PKI ensure that if the message reaches its destination it has not been altered (if signed with sender private key) and/or has not be compromissed (if crypted with recipient public key).
If the sender wants to make sure that the recipient has actually received the message, a higher level protocol must be used. For example the recipient could send a signature of the original (optionaly decrypted) message using their private key. So if the round trip:
A -> message signed with A private key -> B A <- signature of the original message with B private key <- B
completes, then A can be sure that B has received the correct message.
If you do not set up that round trip, even with modern system where the sender can be sure that the message reaches the recipient system, you have no protection against the message being destroyed between its arrival on a machine and the moment when the human being named B could read it.
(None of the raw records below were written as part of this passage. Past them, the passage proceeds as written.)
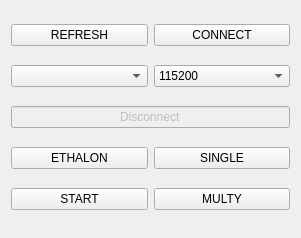
First picture: the form in interfaces/left_panel.ui, repository plailok/PyQT5_Color_Sensor, before the edit.
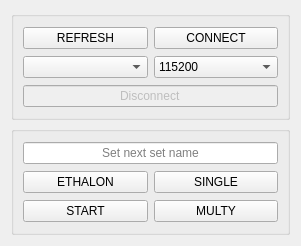
Second picture: the form after the edit.

Commit message: buttons_widget redesign QLineEdit('sample_name') edit

The edit to the form file:
```diff
--- a/interfaces/left_panel.ui
+++ b/interfaces/left_panel.ui
@@ -7,13 +7,25 @@
     <x>0</x>
     <y>0</y>
     <width>301</width>
-    <height>238</height>
+    <height>246</height>
    </rect>
   </property>
   <property name="windowTitle">
    <string>Form</string>
   </property>
-  <layout class="QVBoxLayout" name="verticalLayout" stretch="0,0,0,0,0">
+  <layout class="QVBoxLayout" name="verticalLayout" stretch="0,0">
+   <item>
+    <widget class="QGroupBox" name="groupBox">
+     <property name="title">
+      <string/>
+     </property>
+     <property name="alignment">
+      <set>Qt::AlignCenter</set>
+     </property>
+     <property name="flat">
+      <bool>true</bool>
+     </property>
+     <layout class="QVBoxLayout" name="verticalLayout_2">
    <item>
     <layout class="QHBoxLayout" name="horizontalLayout_2">
      <item>
@@ -72,6 +84,34 @@
      </property>
     </widget>
    </item>
+     </layout>
+    </widget>
+   </item>
+   <item>
+    <widget class="QGroupBox" name="groupBox_2">
+     <property name="title">
+      <string/>
+     </property>
+     <property name="alignment">
+      <set>Qt::AlignCenter</set>
+     </property>
+     <property name="flat">
+      <bool>true</bool>
+     </property>
+     <layout class="QVBoxLayout" name="verticalLayout_3">
+      <item>
+       <widget class="QLineEdit" name="lineEdit">
+        <property name="alignment">
+         <set>Qt::AlignCenter</set>
+        </property>
+        <property name="placeholderText">
+         <string>Set next set name</string>
+        </property>
+        <property name="clearButtonEnabled">
+         <bool>true</bool>
+        </property>
+       </widget>
+      </item>
    <item>
     <layout class="QHBoxLayout" name="horizontalLayout_3">
      <item>
@@ -107,6 +147,9 @@
       </widget>
      </item>
     </layout>
+      </item>
+     </layout>
+    </widget>
    </item>
   </layout>
  </widget>
```
Left out of the diff: 2 changed lines with no effect on the pictures. Lines whose indentation alone changed are shown as unchanged. The commit also changes 2 other files.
This would be more or less an implementation of what was the QSL in the early days of radio frequency message (mainly using Morse code). BTW that QSL was still in use in the 80’s to ensure that a message had been received and understood (*): until the sender had not received a QSL to message number xxx they periodically try to send it again or try a phone call to know whether the recipient system was off or out of use (at least at French Met Office).
(*) as QSL to message … had to be manually sent, it meant that somebody could read the message number and declared having understanded the full message.